In fact it was difficult to move withoout finding items of interest. We had recently come across a Tuscan Tempranillo - now here was a Monferrato Bastardo!


The engaging Swiss owner of Preli, Christof Weber was on hand to show us his range. Grapes include Barbera, Brachetto, Chardonnay, Timorasso and Moscato. The reds Nebbiolo, Cabernet-Sauvignon and Albarossa. Mr. Weber might have explained how Trousseau/Bastardo got into his vineyard but if so, we can't remember for the moment.


The Basler Weinmesse is the kind of  fair where it is impossible to walk down the aisles without finding items of interest.



at the St. Jodern Kellerei (Visperterminen, near Brig) we found a beautiful bottle of Resi (aka Reze) - a native grape of great antiquity, formerly quite widespread through Swiss lands and even as far as Italy. Wine Grapes suggest Resi is 'worthy of greater attention.' We couldn't agree more. There are only 2 ha. left in the Valais. St. Jodern's Heida (Savignin Blanc) was also a lovely mouthful.

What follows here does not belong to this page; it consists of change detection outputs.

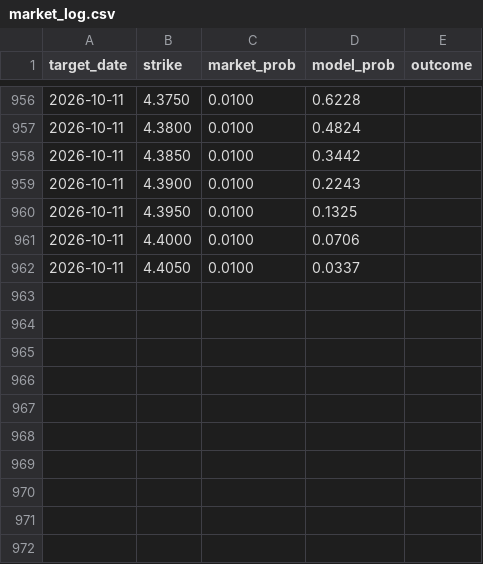
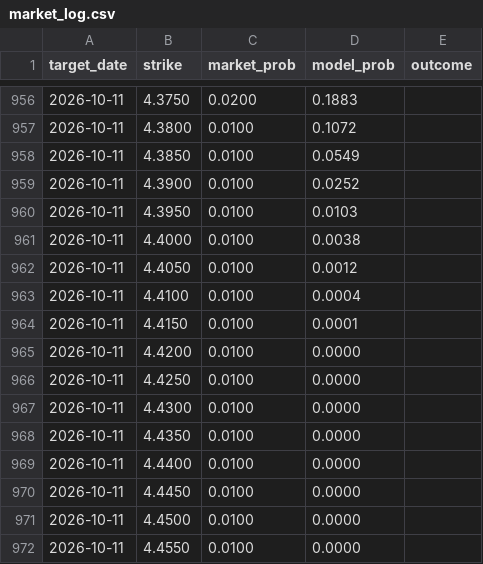
Before and after one commit to testycoyote-ops/Gas-forecast, a CSV file: market_log.csv, drawn as a sheet; only a part is shown, gaps mark what is left out; the diff covers the shown part only.

```diff
--- a/market_log.csv
+++ b/market_log.csv
@@ -956,7 +956,17 @@ target_date,strike,market_prob,model_prob,outcome
-2026-10-11,4.3750,0.0100,0.6228,
-2026-10-11,4.3800,0.0100,0.4824,
-2026-10-11,4.3850,0.0100,0.3442,
-2026-10-11,4.3900,0.0100,0.2243,
-2026-10-11,4.3950,0.0100,0.1325,
-2026-10-11,4.4000,0.0100,0.0706,
-2026-10-11,4.4050,0.0100,0.0337,
+2026-10-11,4.3750,0.0200,0.1883,
+2026-10-11,4.3800,0.0100,0.1072,
+2026-10-11,4.3850,0.0100,0.0549,
+2026-10-11,4.3900,0.0100,0.0252,
+2026-10-11,4.3950,0.0100,0.0103,
+2026-10-11,4.4000,0.0100,0.0038,
+2026-10-11,4.4050,0.0100,0.0012,
+2026-10-11,4.4100,0.0100,0.0004,
+2026-10-11,4.4150,0.0100,0.0001,
+2026-10-11,4.4200,0.0100,0.0000,
+2026-10-11,4.4250,0.0100,0.0000,
+2026-10-11,4.4300,0.0100,0.0000,
+2026-10-11,4.4350,0.0100,0.0000,
+2026-10-11,4.4400,0.0100,0.0000,
+2026-10-11,4.4450,0.0100,0.0000,
+2026-10-11,4.4500,0.0100,0.0000,
+2026-10-11,4.4550,0.0100,0.0000,
```
Also changed, not shown: 33 edited cells elsewhere in this file, 2 other files.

Domaine Chiquet table
There was also a Gwaess (Gouais/Heunsich), a Lafnetscha (Lafnetscha vines cover fewer than 2 ha. of the earth's surface) and no doubt others of interest along the way but what caught our eye next was a Basel/Solothurn producer called Domaine Chiquet.


Here were exclusively Blattner varieties:

Sauvignon S. (Sauvignon Soyhieres)
Prisma (Cal 1-22)
Mairah (Cal 1-28, Cal 1-15, Cal 1-14 and Cabernet Jura)
Ormalinger Rote (Cal 1-22, Cal 1-36
Calif 28 (Cal 1-28)



We tasted only the Sauvignon Soyhieres and must admit decided there and then that we preferred this to most other white Blattner varieties.


By this time we shouldn't have been surprised to meet with further discoveries but there was one quite unexpected one at Weinbau Klushof Koellreuter: a Chasselas x Chardonnay cross called Charmont.



Wine grapes sums Charmont up as 'Minor Swiss cross making slightly more aromatic wines than its parents.' Later in the entry, there is an admission that the variety is 'lacking the elegance of its more illustrious parents.' We had to buy a bottle nonetheless. At only 11.2% and only CHF14, what harm could it do?

All this in a couple of hours. What a great universe!